As the UK energy generation portfolio brings in more power from renewable sources such as wind and solar, conventional thermal power plants, that run on coal or natural gas, will need to become more flexible. This is because power from these renewable sources is weather dependent , and by nature variable. On windy or sunny days for example, sufficient energy could be produced from renewable sources to meet demand. But, on the days when the amount of renewable energy generated falls short of demand, thermal power stations need to fill the gap to ensure there is enough energy to run the UK economy and homes. Thermal power stations must therefore, be increasingly able to cope with rapid ramping, startup and shutdown of operations.
Whilst thermal power stations are in use, it is vital that their adverse effect on the climate is mitigated, at an acceptable cost to society. This can be done with Carbon Capture and Storage (CCS) technology, which is a method of capturing CO2 from emissions sources, like power stations, before it is released into the atmosphere, and storing it safely deep underground. An analysis of possible power sector decarbonisation scenarios for the UK predicts that without CCS, the cost of delivering climate change targets will double from 1% to 2% of GDP (ETI, 2015).

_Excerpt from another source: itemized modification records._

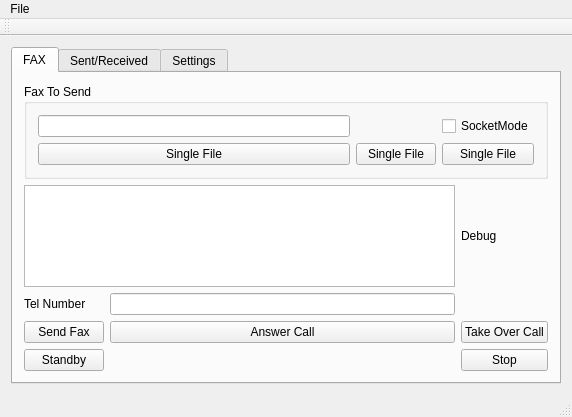
The window that mainwindow.ui (netpipe/QFax) describes before a commit, drawn with Qt 5.
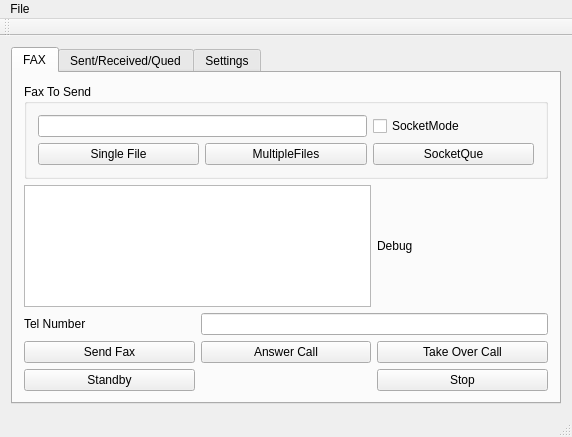
The same window after the commit. The open tabs and pages were chosen to show the change.

The edit to the form file:
```diff
--- a/mainwindow.ui
+++ b/mainwindow.ui
@@ -7,7 +7,7 @@
     <x>0</x>
     <y>0</y>
     <width>572</width>
-    <height>417</height>
+    <height>437</height>
    </rect>
   </property>
   <property name="windowTitle">
@@ -25,9 +25,6 @@
         <string>FAX</string>
        </attribute>
        <layout class="QGridLayout" name="gridLayout_3">
-        <item row="2" column="1">
-         <widget class="QLineEdit" name="lineEdit_2"/>
-        </item>
         <item row="4" column="2">
          <widget class="QPushButton" name="pushButton_8">
           <property name="text">
@@ -55,9 +52,6 @@
            <string>Fax To Send</string>
           </property>
           <layout class="QGridLayout" name="gridLayout_2">
-           <item row="0" column="0">
-            <widget class="QLineEdit" name="lineEdit"/>
-           </item>
            <item row="0" column="2">
             <widget class="QCheckBox" name="checkBox">
              <property name="text">
@@ -75,17 +69,20 @@
            <item row="1" column="1">
             <widget class="QPushButton" name="pushButton_3">
              <property name="text">
-              <string>Single File</string>
+              <string>MultipleFiles</string>
              </property>
             </widget>
            </item>
            <item row="1" column="2">
             <widget class="QPushButton" name="pushButton_4">
              <property name="text">
-              <string>Single File</string>
+              <string>SocketQue</string>
              </property>
             </widget>
            </item>
+           <item row="0" column="0" colspan="2">
+            <widget class="QLineEdit" name="lineEdit"/>
+           </item>
           </layout>
          </widget>
         </item>
@@ -120,11 +117,14 @@
           </property>
          </widget>
         </item>
+        <item row="2" column="1" colspan="2">
+         <widget class="QLineEdit" name="lineEdit_2"/>
+        </item>
        </layout>
       </widget>
       <widget class="QWidget" name="tab_9">
        <attribute name="title">
-        <string>Sent/Received</string>
+        <string>Sent/Received/Qued</string>
        </attribute>
        <layout class="QGridLayout" name="gridLayout_11">
         <item row="0" column="0">
```
Left out of the diff: 16 changed lines with no effect on the pictures.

A new paper, titled “A pilot-scale study of dynamic response scenarios for the flexible operation of post-combustion CO2 capture” outlines how thermal power plants fitted with CCS respond to changing operation levels and looks at possible options to keep carbon capture levels optimal under these circumstances. There are various methods of CCS in power generation, but this paper focuses on post-combustion capture (PCC) with amines because it is a mature and established technology. There is an operational full-scale facility on 120 MW coal fired plant at Boundary Dam, Canada, and numerous pilot-scale facilities worldwide. At the time of writing however, the majority of research carried out on PCC has assumed steady-state operation with a consistent power plant output and flue gas flow rate/composition, rather than the flexible scenarios described above.

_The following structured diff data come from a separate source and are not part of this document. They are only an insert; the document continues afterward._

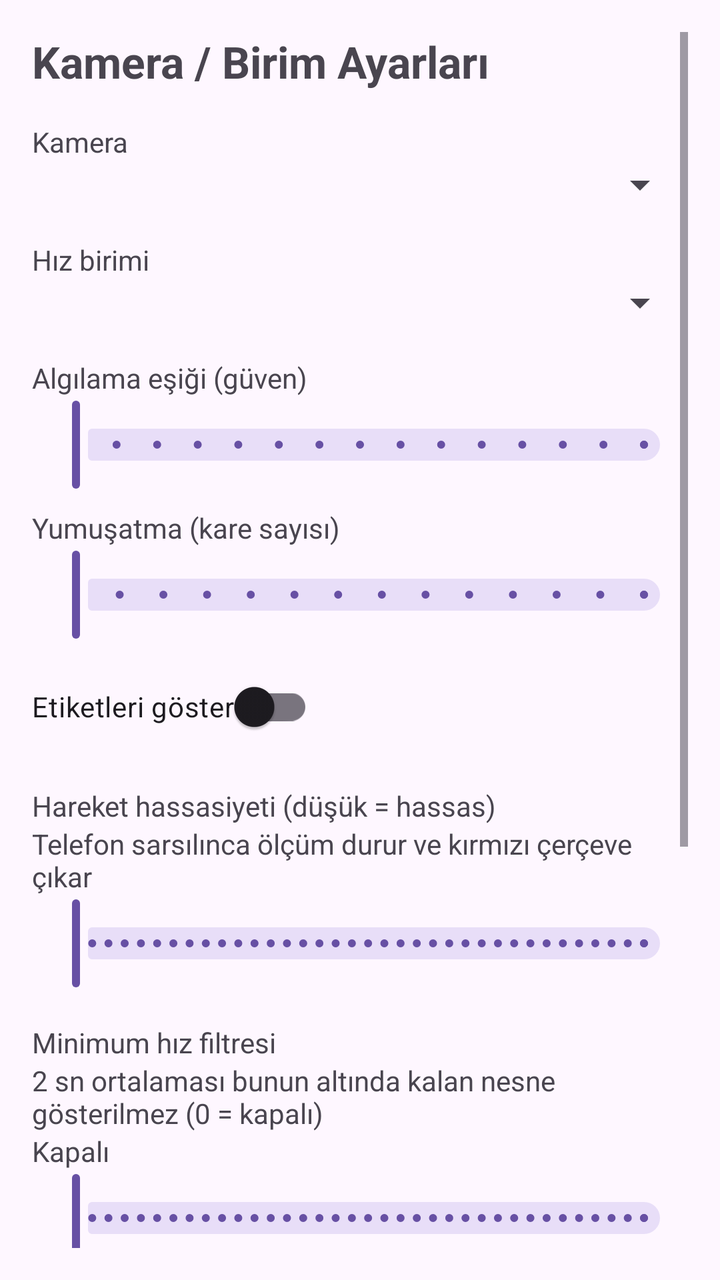
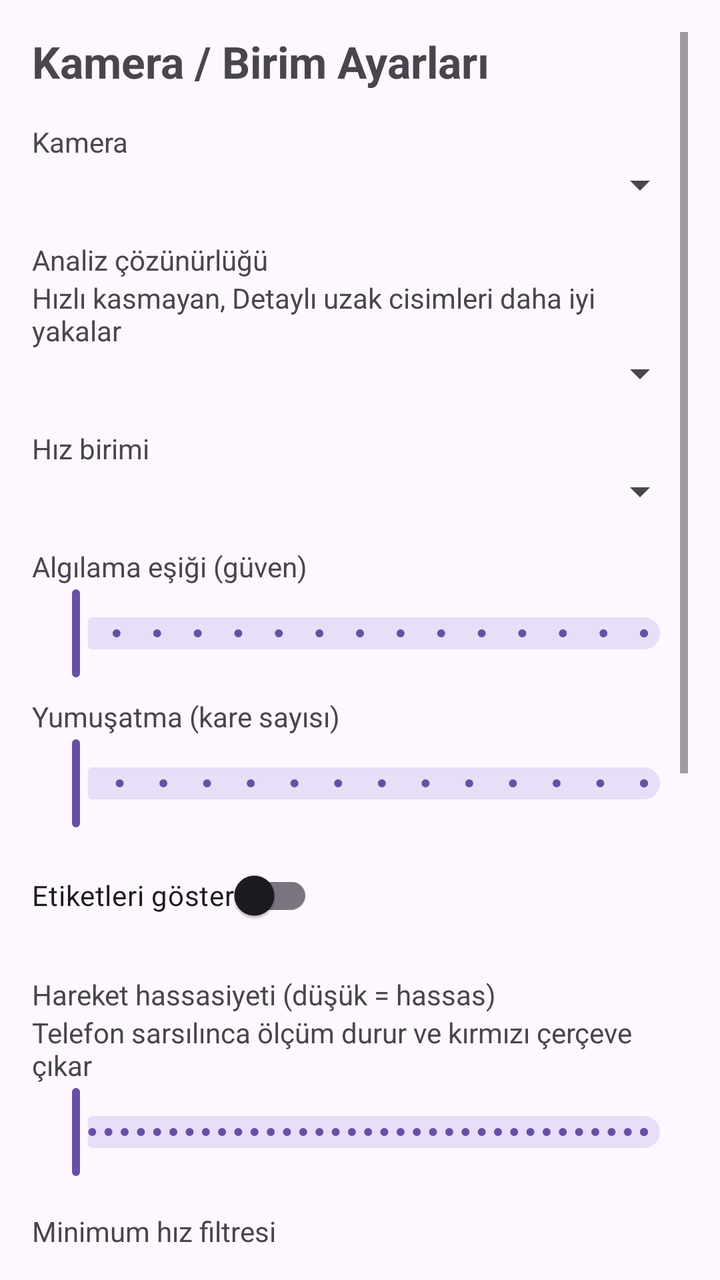

Screens rendered from an Android XML layout before and after an edit, with the pre-edit source and the edit as a unified diff.
<!-- AndroidManifest.xml: application theme Theme.SpeedCam -->
<!-- res/layout/activity_settings.xml -->
<?xml version="1.0" encoding="utf-8"?>
<ScrollView xmlns:android="http://schemas.android.com/apk/res/android"
    android:layout_width="match_parent"
    android:layout_height="match_parent"
    android:padding="16dp">

    <LinearLayout
        android:layout_width="match_parent"
        android:layout_height="wrap_content"
        android:orientation="vertical">

        <TextView android:layout_width="wrap_content" android:layout_height="wrap_content"
            android:text="Kamera / Birim Ayarları" android:textSize="22sp" android:textStyle="bold" />

        <TextView android:layout_width="wrap_content" android:layout_height="wrap_content"
            android:layout_marginTop="16dp" android:text="Kamera" />
        <Spinner android:id="@+id/spCamera"
            android:layout_width="match_parent" android:layout_height="wrap_content" />

        <TextView android:layout_width="wrap_content" android:layout_height="wrap_content"
            android:layout_marginTop="16dp" android:text="Hız birimi" />
        <Spinner android:id="@+id/spUnit"
            android:layout_width="match_parent" android:layout_height="wrap_content" />

        <TextView android:layout_width="wrap_content" android:layout_height="wrap_content"
            android:layout_marginTop="16dp" android:text="Algılama eşiği (güven)" />
        <com.google.android.material.slider.Slider
            android:id="@+id/sliderConf"
            android:layout_width="match_parent" android:layout_height="wrap_content"
            android:valueFrom="0.2" android:valueTo="0.9" android:stepSize="0.05" />

        <TextView android:layout_width="wrap_content" android:layout_height="wrap_content"
            android:layout_marginTop="8dp" android:text="Yumuşatma (kare sayısı)" />
        <com.google.android.material.slider.Slider
            android:id="@+id/sliderSmooth"
            android:layout_width="match_parent" android:layout_height="wrap_content"
            android:valueFrom="2" android:valueTo="15" android:stepSize="1" />

        <com.google.android.material.switchmaterial.SwitchMaterial
            android:id="@+id/switchLabels"
            android:layout_width="wrap_content" android:layout_height="wrap_content"
            android:layout_marginTop="8dp" android:text="Etiketleri göster" />

        <TextView android:layout_width="wrap_content" android:layout_height="wrap_content"
            android:layout_marginTop="16dp" android:text="Hareket hassasiyeti (düşük = hassas)" />
        <TextView android:layout_width="wrap_content" android:layout_height="wrap_content"
            android:text="Telefon sarsılınca ölçüm durur ve kırmızı çerçeve çıkar" />
        <com.google.android.material.slider.Slider
            android:id="@+id/sliderMotion"
            android:layout_width="match_parent" android:layout_height="wrap_content"
            android:valueFrom="0.1" android:valueTo="3.0" android:stepSize="0.05" />

        <TextView android:layout_width="wrap_content" android:layout_height="wrap_content"
            android:layout_marginTop="16dp" android:text="Minimum hız filtresi" />
        <TextView android:layout_width="wrap_content" android:layout_height="wrap_content"
            android:text="2 sn ortalaması bunun altında kalan nesne gösterilmez (0 = kapalı)" />
        <TextView android:id="@+id/tvMinSpeed"
            android:layout_width="wrap_content" android:layout_height="wrap_content"
            android:text="Kapalı" />
        <com.google.android.material.slider.Slider
            android:id="@+id/sliderMinSpeed"
            android:layout_width="match_parent" android:layout_height="wrap_content"
            android:valueFrom="0" android:valueTo="5" android:stepSize="0.1" />

        <TextView android:layout_width="wrap_content" android:layout_height="wrap_content"
            android:layout_marginTop="16dp" android:text="Maksimum kutu boyutu" />
        <TextView android:layout_width="wrap_content" android:layout_height="wrap_content"
            android:text="Ekranın bu kadarını kaplayan kutu cisim sayılmaz" />
        <TextView android:id="@+id/tvMaxBox"
            android:layout_width="wrap_content" android:layout_height="wrap_content"
            android:text="%80" />
        <com.google.android.material.slider.Slider
            android:id="@+id/sliderMaxBox"
            android:layout_width="match_parent" android:layout_height="wrap_content"
            android:valueFrom="10" android:valueTo="100" android:stepSize="5" />

        <TextView android:layout_width="wrap_content" android:layout_height="wrap_content"
            android:layout_marginTop="16dp" android:text="Kayıp cismi gösterme süresi" />
        <TextView android:layout_width="wrap_content" android:layout_height="wrap_content"
            android:text="Kaybolan cisim son hızıyla bu süre görünür (0 = kapalı)" />
        <TextView android:id="@+id/tvGhost"
            android:layout_width="wrap_content" android:layout_height="wrap_content"
            android:text="1.5 sn" />
        <com.google.android.material.slider.Slider
            android:id="@+id/sliderGhost"
            android:layout_width="match_parent" android:layout_height="wrap_content"
            android:valueFrom="0" android:valueTo="3" android:stepSize="0.5" />

        <Button android:id="@+id/btnSaveSettings"
            android:layout_width="match_parent" android:layout_height="wrap_content"
            android:layout_marginTop="16dp" android:text="Kaydet" />
    </LinearLayout>
</ScrollView>
<!-- resources referenced by this layout -->
<resources>
  <style name="Theme.SpeedCam" parent="Theme.Material3.DayNight.NoActionBar" />
</resources>

<!-- the commit's change to res/layout/activity_settings.xml (unified diff, before → after) -->
@@ -15,6 +15,13 @@
         <TextView android:layout_width="wrap_content" android:layout_height="wrap_content"
             android:layout_marginTop="16dp" android:text="Kamera" />
         <Spinner android:id="@+id/spCamera"
+            android:layout_width="match_parent" android:layout_height="wrap_content" />
+
+        <TextView android:layout_width="wrap_content" android:layout_height="wrap_content"
+            android:layout_marginTop="16dp" android:text="Analiz çözünürlüğü" />
+        <TextView android:layout_width="wrap_content" android:layout_height="wrap_content"
+            android:text="Hızlı kasmayan, Detaylı uzak cisimleri daha iyi yakalar" />
+        <Spinner android:id="@+id/spRes"
             android:layout_width="match_parent" android:layout_height="wrap_content" />
 
         <TextView android:layout_width="wrap_content" android:layout_height="wrap_content"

By undertaking a series of dedicated pilot plant test campaigns, the paper confirms that no significant barriers to flexible operation of amine post-combustion capture are found, but there are factors that can affect the rate of carbon capture following a perturbation, such as solvent inventory and circulation times. The paper goes on to suggest potential methods for increasing CCS plant flexibility and recommends further study to ensure CO2 capture rates are maximised as the UK continues to demand greater flexibility in its energy supply.